Assessment:

Module

Mode

Weighting %

Length

Submission Date

Sex and Gender since 1500

Essay

50

2,000 words

Week 7

Essay

50

2,000 words

Week 12

 

Recommended introductory reading:

F.Dabhiowala, The Origins of Sex: A History of the First Sexual Revolution, (Oxford, 2012)

R.Shoemaker, Gender in English Society 1650-1850: The Emergence of Separate Spheres?, (Harlow, 1998)

S.Kingsley Kent, Gender and Power in Britain 1640-1990, (London, 1999)

S.Rose, What is Gender History?, (Cambridge, 2010)

 

Further Reading:

N.B. A full reading list is included in a module handbook which will be provided in the first week of teaching.

H.Barker and E.Chalus, (eds.), Womens History: Britain, 1700-1850, (London, 2005)

P.Carter, Men and the Emergence of Polite Society in Britain 1660-1800, (Harlow, 2000)

B.Capp, When Gossips Meet: Women, Family and Neighbourhood in Early Modern England, (Oxford, 2003)

N.Charles, Gender in Modern Britain, (Oxford, 2002)

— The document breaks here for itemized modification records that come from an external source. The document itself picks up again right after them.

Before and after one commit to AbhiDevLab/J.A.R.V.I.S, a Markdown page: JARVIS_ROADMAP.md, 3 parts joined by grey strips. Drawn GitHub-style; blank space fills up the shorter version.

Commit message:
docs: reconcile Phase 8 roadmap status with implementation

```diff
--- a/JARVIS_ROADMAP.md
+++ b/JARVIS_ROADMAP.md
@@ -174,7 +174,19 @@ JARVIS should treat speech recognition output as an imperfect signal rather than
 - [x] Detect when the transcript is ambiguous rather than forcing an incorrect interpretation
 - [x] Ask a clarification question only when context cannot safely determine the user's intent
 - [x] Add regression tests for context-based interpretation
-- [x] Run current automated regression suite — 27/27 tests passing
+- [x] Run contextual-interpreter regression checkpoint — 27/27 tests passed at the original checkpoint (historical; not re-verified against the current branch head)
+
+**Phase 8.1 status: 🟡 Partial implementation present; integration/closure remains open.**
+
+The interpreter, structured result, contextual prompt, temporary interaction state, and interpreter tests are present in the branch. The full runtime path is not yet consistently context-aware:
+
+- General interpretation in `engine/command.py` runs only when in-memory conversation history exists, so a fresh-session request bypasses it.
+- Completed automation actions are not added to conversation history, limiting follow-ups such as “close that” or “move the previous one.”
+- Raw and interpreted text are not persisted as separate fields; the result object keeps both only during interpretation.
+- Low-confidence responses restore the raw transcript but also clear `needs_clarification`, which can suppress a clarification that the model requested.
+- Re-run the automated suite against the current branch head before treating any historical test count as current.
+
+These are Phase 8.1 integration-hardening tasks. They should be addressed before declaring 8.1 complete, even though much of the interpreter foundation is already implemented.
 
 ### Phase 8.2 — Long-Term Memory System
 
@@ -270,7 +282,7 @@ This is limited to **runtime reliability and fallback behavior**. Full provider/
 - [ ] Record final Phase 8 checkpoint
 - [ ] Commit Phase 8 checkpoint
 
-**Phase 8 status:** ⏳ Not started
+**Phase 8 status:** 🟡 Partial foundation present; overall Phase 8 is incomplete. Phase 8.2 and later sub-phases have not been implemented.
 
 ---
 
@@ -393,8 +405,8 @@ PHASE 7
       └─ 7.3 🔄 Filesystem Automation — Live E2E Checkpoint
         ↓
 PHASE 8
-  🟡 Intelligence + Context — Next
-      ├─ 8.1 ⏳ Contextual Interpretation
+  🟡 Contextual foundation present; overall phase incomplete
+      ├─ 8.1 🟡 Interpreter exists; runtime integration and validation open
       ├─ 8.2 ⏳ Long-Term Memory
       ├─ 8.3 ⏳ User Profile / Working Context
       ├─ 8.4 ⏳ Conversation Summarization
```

A.Clark, The Struggle for the Breeches: Gender and the Making of the British Working Class, (London, 1995)

D.Cressy, Birth, Marriage and Death: Ritual, Religion and the Life-Cycle in Tudor and Stuart England, (Oxford, 1999)

H.Cook, The Long Sexual Revolution: English Women, Sex and Contraception 1800-1975, (Oxford, 2005)

E.A.Foyster, Manhood in Early Modern England, (Harlow, 1999)

A.Fletcher, Gender, Sex and Subordination in England 1500-1800, (Yale, 1995)

H.French and M.Rothery, Making Men: The Formation of Elite Male Identities c.1660-1900, (Basingstoke, 2012)

L.Gowing, Gender Relations in Early Modern England, (Harlow, 2012)

V.Gatrell, City of Laughter: Sex and Satire in Eighteenth Century London, (London, 2006)

K.Harvey, Reading Sex in the Eighteenth Century: Bodies and Gender in English Erotic Culture, (Oxford, 2004)

T.Hitchcock and Michelle Cohen, English Masculinities 1660-1800, (Harlow, 1999)

T.Hitchcock, English Sexualities 1700-1800, (Harlow, 1997)

M.McCormack, Public Men: Masculinity and Politics in Modern Britain, (Basingstoke, 2007)

K.Phillips and B.Reay, Sex before Sexuality: A Pre-Modern History, (Cambridge, 2012)

J.Purvis, Womens History: Britain, 1850-1945, (London, 1996)

W.G.Naphy, Born to be Gay: A History of Homosexuality, (London, 2006)

A.Shepard, Meanings of Manhood in Early Modern England, (Oxford, 2003)

S.Szreter and K.Fisher, Sex before the Sexual Revolution: Intimate Life in England 1918-1963, (Cambridge, 2010)

J.Tosh, Manliness and Masculinities: Essays on Gender, Family and Empire, (London, 2004)

A.Vickery, Women, Privilege and Power: British Politics 1760 to the Present, (Stanford, 2001)